This semi-aquatic rodent, also known as the "Marsh Rice Rat," is found across Tennessee.
Description: A small, slender rat that has course, moderately long grayish-brown fur, slightly streaked with black, and has a grayish-white or cream-colored belly and feet. The long, slender tail is sparsely haired and is brown above and white below. The eyes are relatively large and the well-haired ears stick out from the fur.
Length: 9.0 - 12.3 inches
Tail: 4.0 - 7.3 inches
Ears: 0.5 inches
Weight: 1.5 - 3.0 ounces
- Hispid Cotton Rat has a shorter tail and longer, more-grizzled fur.
- Brown Rat is larger with proportionally shorter, thicker tail.
- Eastern Woodrat is larger with a tail largely covered in hair and a white belly (sharp contrast with back).
Habitat: As its name indicates this rat is found primarily in marshes and wet open areas, but will use a variety of habitats.
Diet: Omnivorous; eats grasses, sedges, fruits, berries, fungi, nuts, and rice when available. Also, they will eat insects, snails, and bird eggs and young.
Breeding information: Known to breed from February through November and possibly all year. Pregnancy lasts 25 days resulting in 1-7 (average 4-5) young per litter. They can produce as many as 5-6 litters per year. Females are frequently both pregnant and nursing young, and will mate as soon as a litter is born. Sizes of the litter depend upon the food and weather conditions. The young are weaned at 11 days and are expelled from the nest by the next week. They are fully grown at 4 months.
Status in Tennessee: Not protected as this is a common species in marsh habitat.
- Marsh Oryzomys is an excellent swimmer and will dive underwater to escape danger.
- These rodents will create "runways," which are slightly elevated platforms made of vegetation, to travel to and from feeding areas.
Best places to see in Tennessee: Edges of wetlands and marshes.
For more information:

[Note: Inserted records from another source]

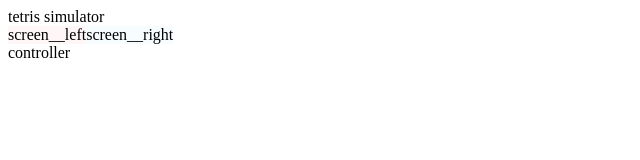
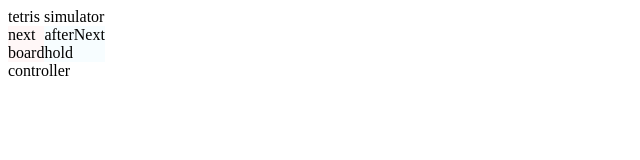
Before and after one commit to ahyaemon/react-tetris, a React (Create React App) app: page / in a window 1280 px wide. Shown: the top 160 px of the page, without its empty margins (0-640 px from the left). Built offline with nearby package versions, Linux system fonts and the light colour scheme.

Commit message:
update screen

```diff
--- a/src/components/screen/Screen.tsx
+++ b/src/components/screen/Screen.tsx
@@ -1,14 +1,16 @@
 import React from 'react';
 import './Screen.scss';
+import Left from "./left/Left";
+import Right from "./right/Right";
 
 export default function Screen() {
     return (
         <div className="screen">
             <div className="screen__left">
-                screen__left
+                <Left/>
             </div>
             <div className="screen__right">
-                screen__right
+                <Right/>
             </div>
         </div>
     )
--- /dev/null
+++ b/src/components/screen/left/Left.tsx
@@ -0,0 +1,15 @@
+import React from 'react';
+import './Left.scss';
+
+export default function Left() {
+    return (
+        <div className="left">
+            <div className="left__next">
+                next
+            </div>
+            <div className="left__board">
+                board
+            </div>
+        </div>
+    )
+}
--- /dev/null
+++ b/src/components/screen/right/Right.tsx
@@ -0,0 +1,15 @@
+import React from 'react';
+import './Right.scss';
+
+export default function Right() {
+    return (
+        <div className="right">
+            <div className="right__afterNext">
+                afterNext
+            </div>
+            <div className="right__hold">
+                hold
+            </div>
+        </div>
+    )
+}
```
Also changed, not shown: src/components/screen/Screen.scss (line endings or trailing spaces), src/components/screen/left/Left.scss (added), src/components/screen/right/Right.scss (added).
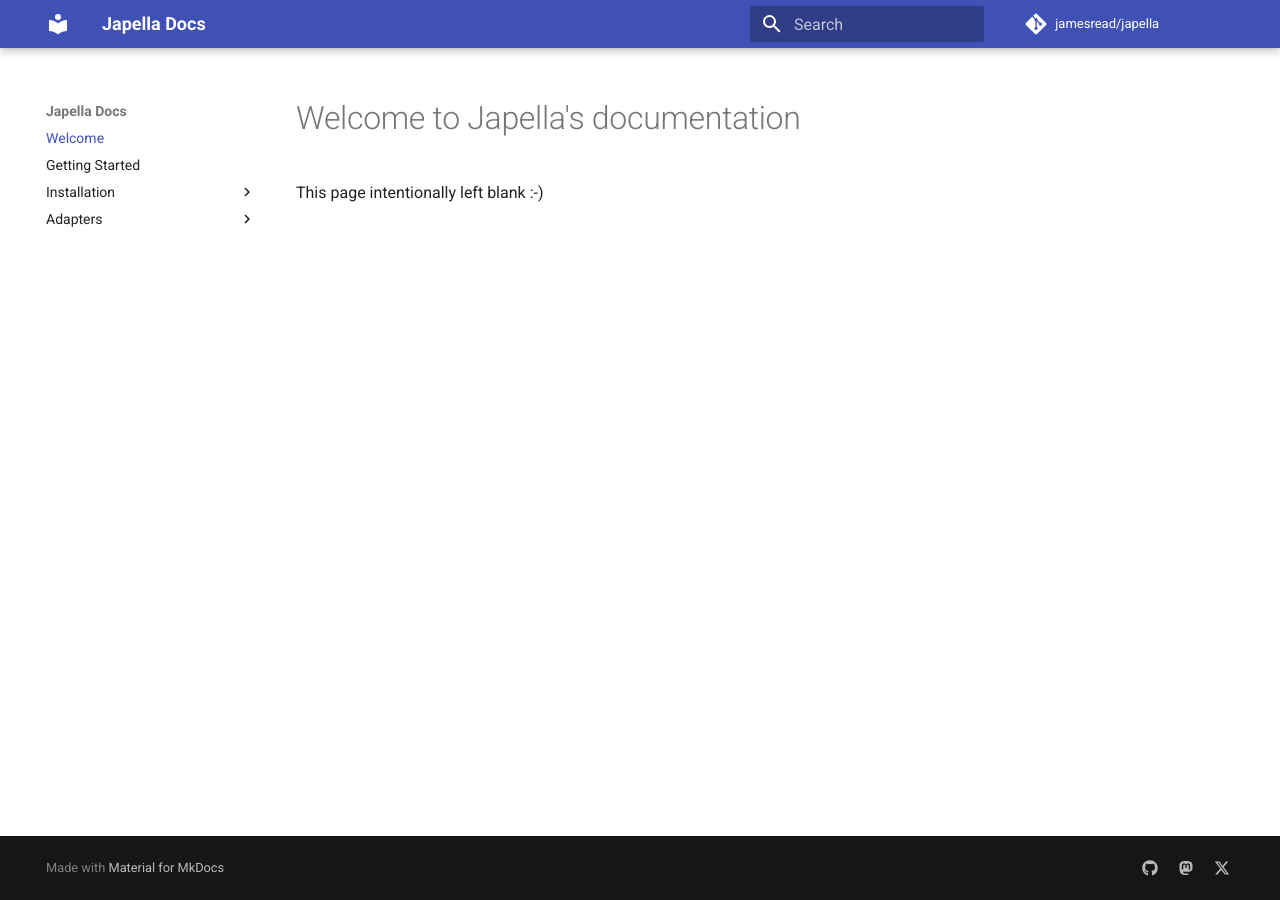
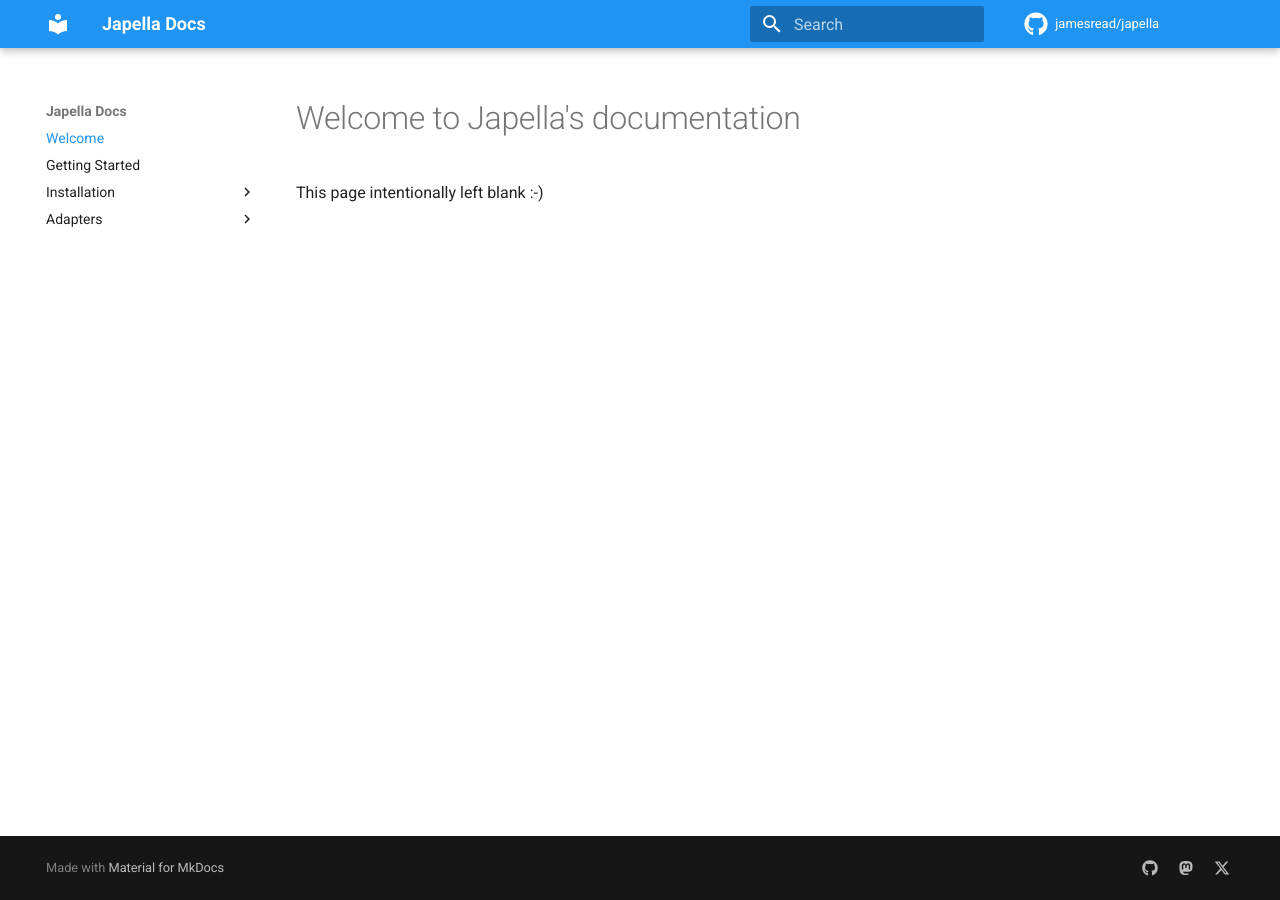
Before and after one commit to jamesread/Japella, an MkDocs documentation site: the page built from docs/index.md, in a window 1280 px wide. Built offline with MkDocs 1.6.1 and Material for MkDocs 9.7.7, drawn with Linux system fonts in a browser that asks for light colours; comment, search, counter and statistics services are not loaded.

Commit message:
docs: mkdocs style update

```diff
--- a/mkdocs.yml
+++ b/mkdocs.yml
@@ -3,6 +3,8 @@ site_name: Japella Docs
 site_description: Documentation for Japella.
 repo_url: https://github.com/jamesread/japella
 repo_name: jamesread/japella
+edit_uri: edit/main/docs
+strict: true
 
 markdown_extensions:
   - codehilite
@@ -12,12 +14,22 @@ markdown_extensions:
 theme:
   name: material
   language: en
+  favicon: logo.png
   include_search_page: true
   search_index_only: true
   features:
     - search.suggest
     - search.highlight
     - search.share
+    - content.code.copy
+    - content.code.download
+  palette:
+    primary: blue
+    accent: light-blue
+
+  icon:
+    logo: logo.png
+    repo: fontawesome/brands/github
 
 
 plugins:
```
Also changed, not shown: docs/logo.png (added).
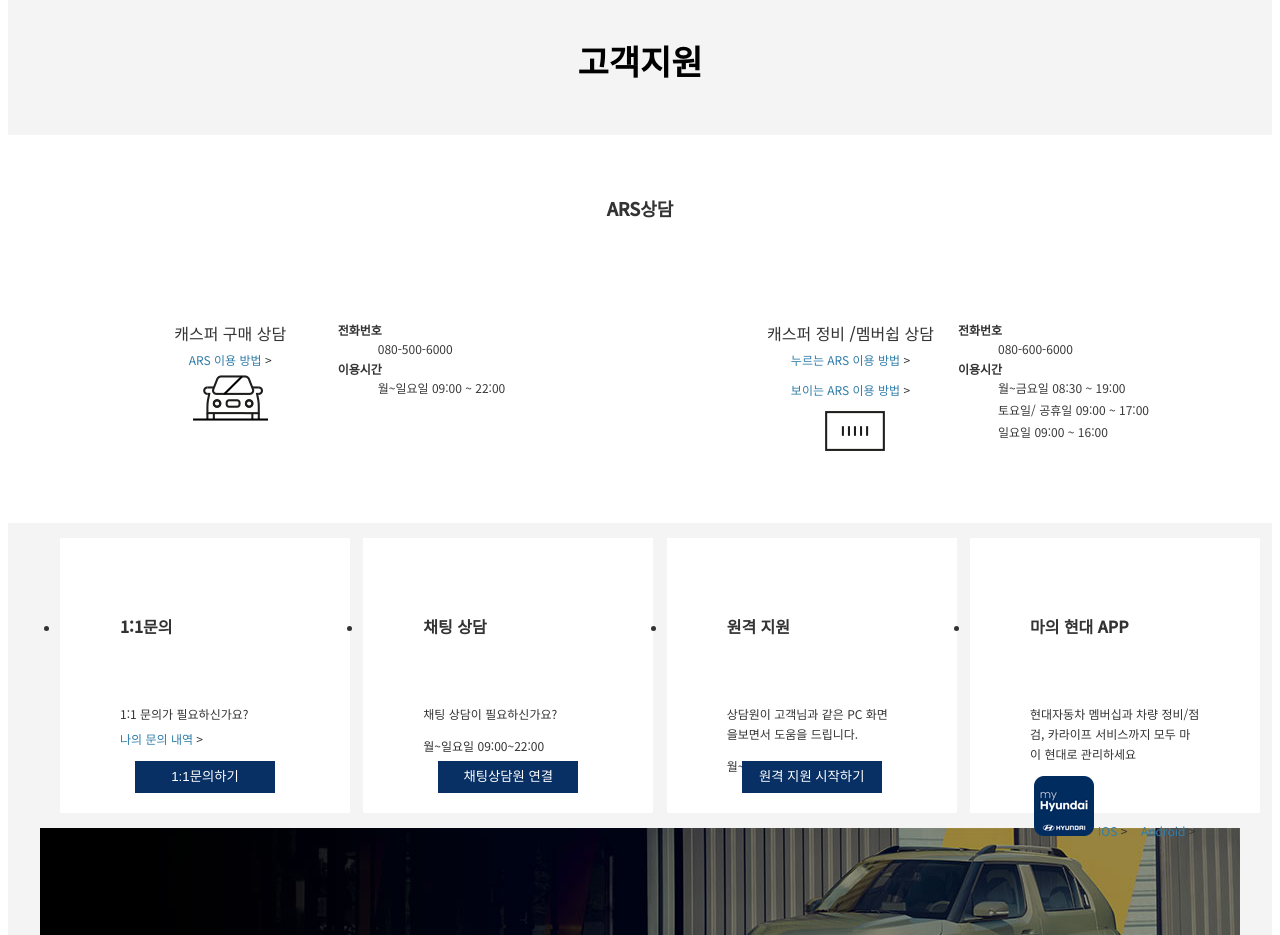
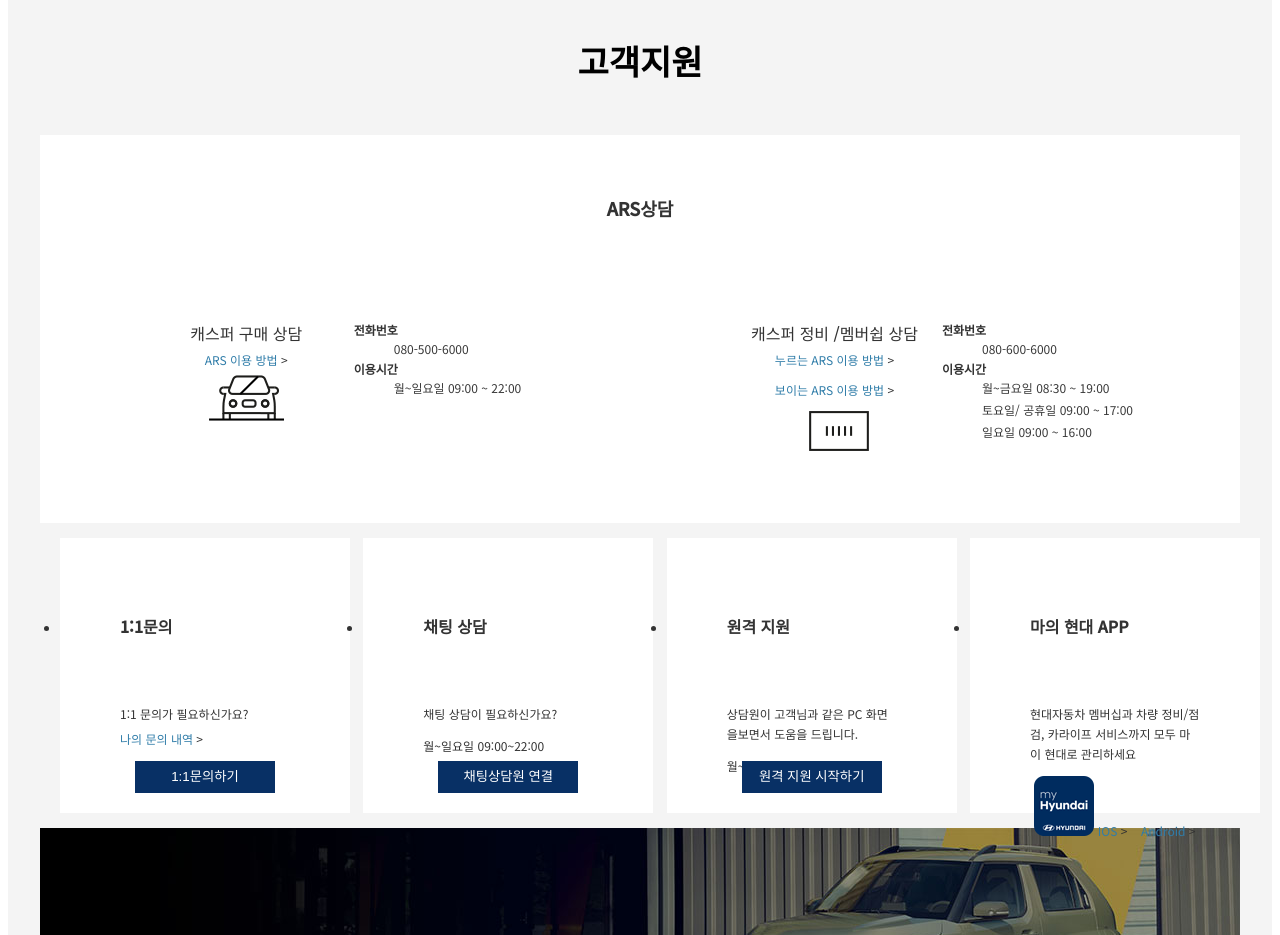
Before and after one commit to esol99/page, a plain HTML site: page index.html in a window 1280 px wide. Shown: the part 7240-8175 px from the top of the page. Drawn offline with Linux system fonts and the light colour scheme.

Commit message:
Add files via upload

```diff
--- a/css/main.css
+++ b/css/main.css
@@ -375,7 +375,7 @@
 /* 고객지원 서식 */
 #cs article {
   background: #fff;
-  width: 1200x;
+  width: 1200px;
   margin: 0px auto;
   padding-bottom: 40px;
 }
```
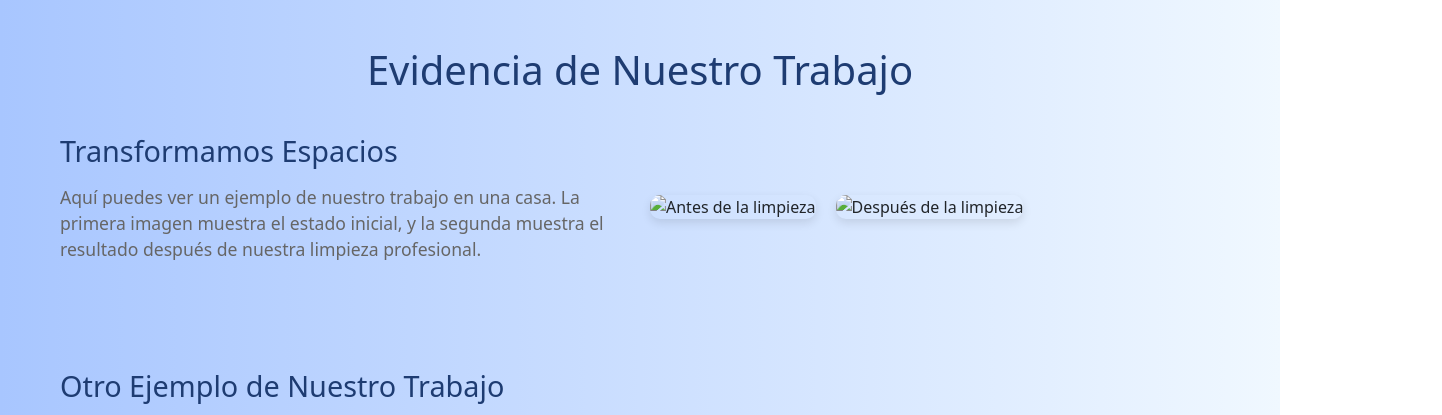
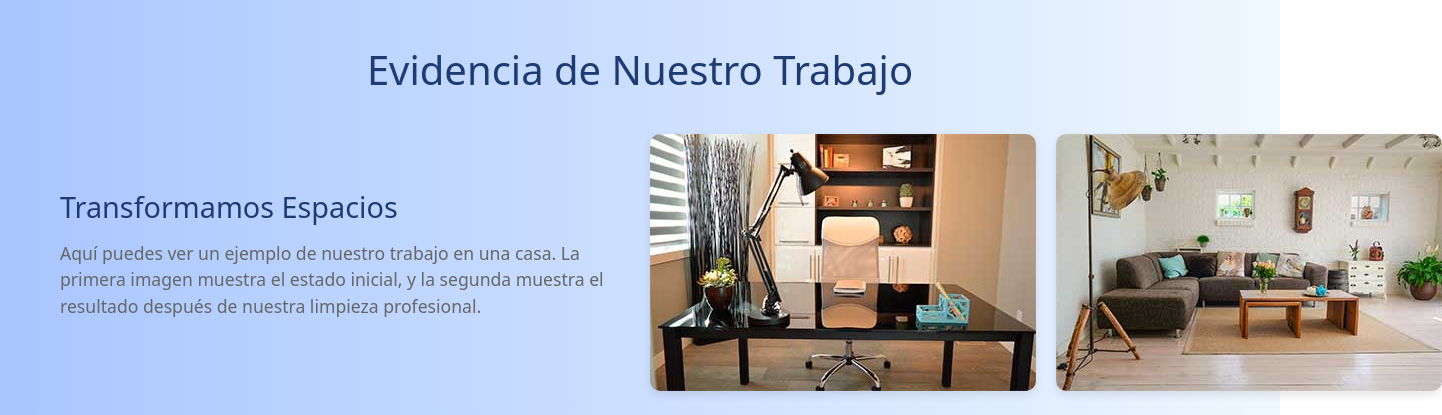
Before and after one commit to MilthonB/cleaning-usa, a plain HTML site: page index.html in a window 1280 px wide. Shown: the part 1120-1535 px from the top of the page, 1442 px wide, since content can reach past the window. Drawn offline with nearby package versions, Linux system fonts and the light colour scheme.

Commit message:
added fotos

```diff
--- a/index.html
+++ b/index.html
@@ -887,8 +887,8 @@
                 <p>Aquí puedes ver un ejemplo de nuestro trabajo en una casa. La primera imagen muestra el estado inicial, y la segunda muestra el resultado después de nuestra limpieza profesional.</p>
             </div>
             <div class="evidence-images">
-                <img src="imgs/antes.jpg" alt="Antes de la limpieza"> <!-- Cambia la URL por tu imagen -->
-                <img src="imgs/despues.jpg" alt="Después de la limpieza"> <!-- Cambia la URL por tu imagen -->
+                <img src="imgs/categoria1.jpg" alt="Antes de la limpieza"> <!-- Cambia la URL por tu imagen -->
+                <img src="imgs/categoria2.jpg" alt="Después de la limpieza"> <!-- Cambia la URL por tu imagen -->
             </div>
         </div>
     </div>
```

Schwartz, C.W. and E.R. Schwartz. 2001. The Wild Mammals of Missouri, 2nd Edition. University of Missouri Press and Missouri Department of Conservation, Columbia, MO.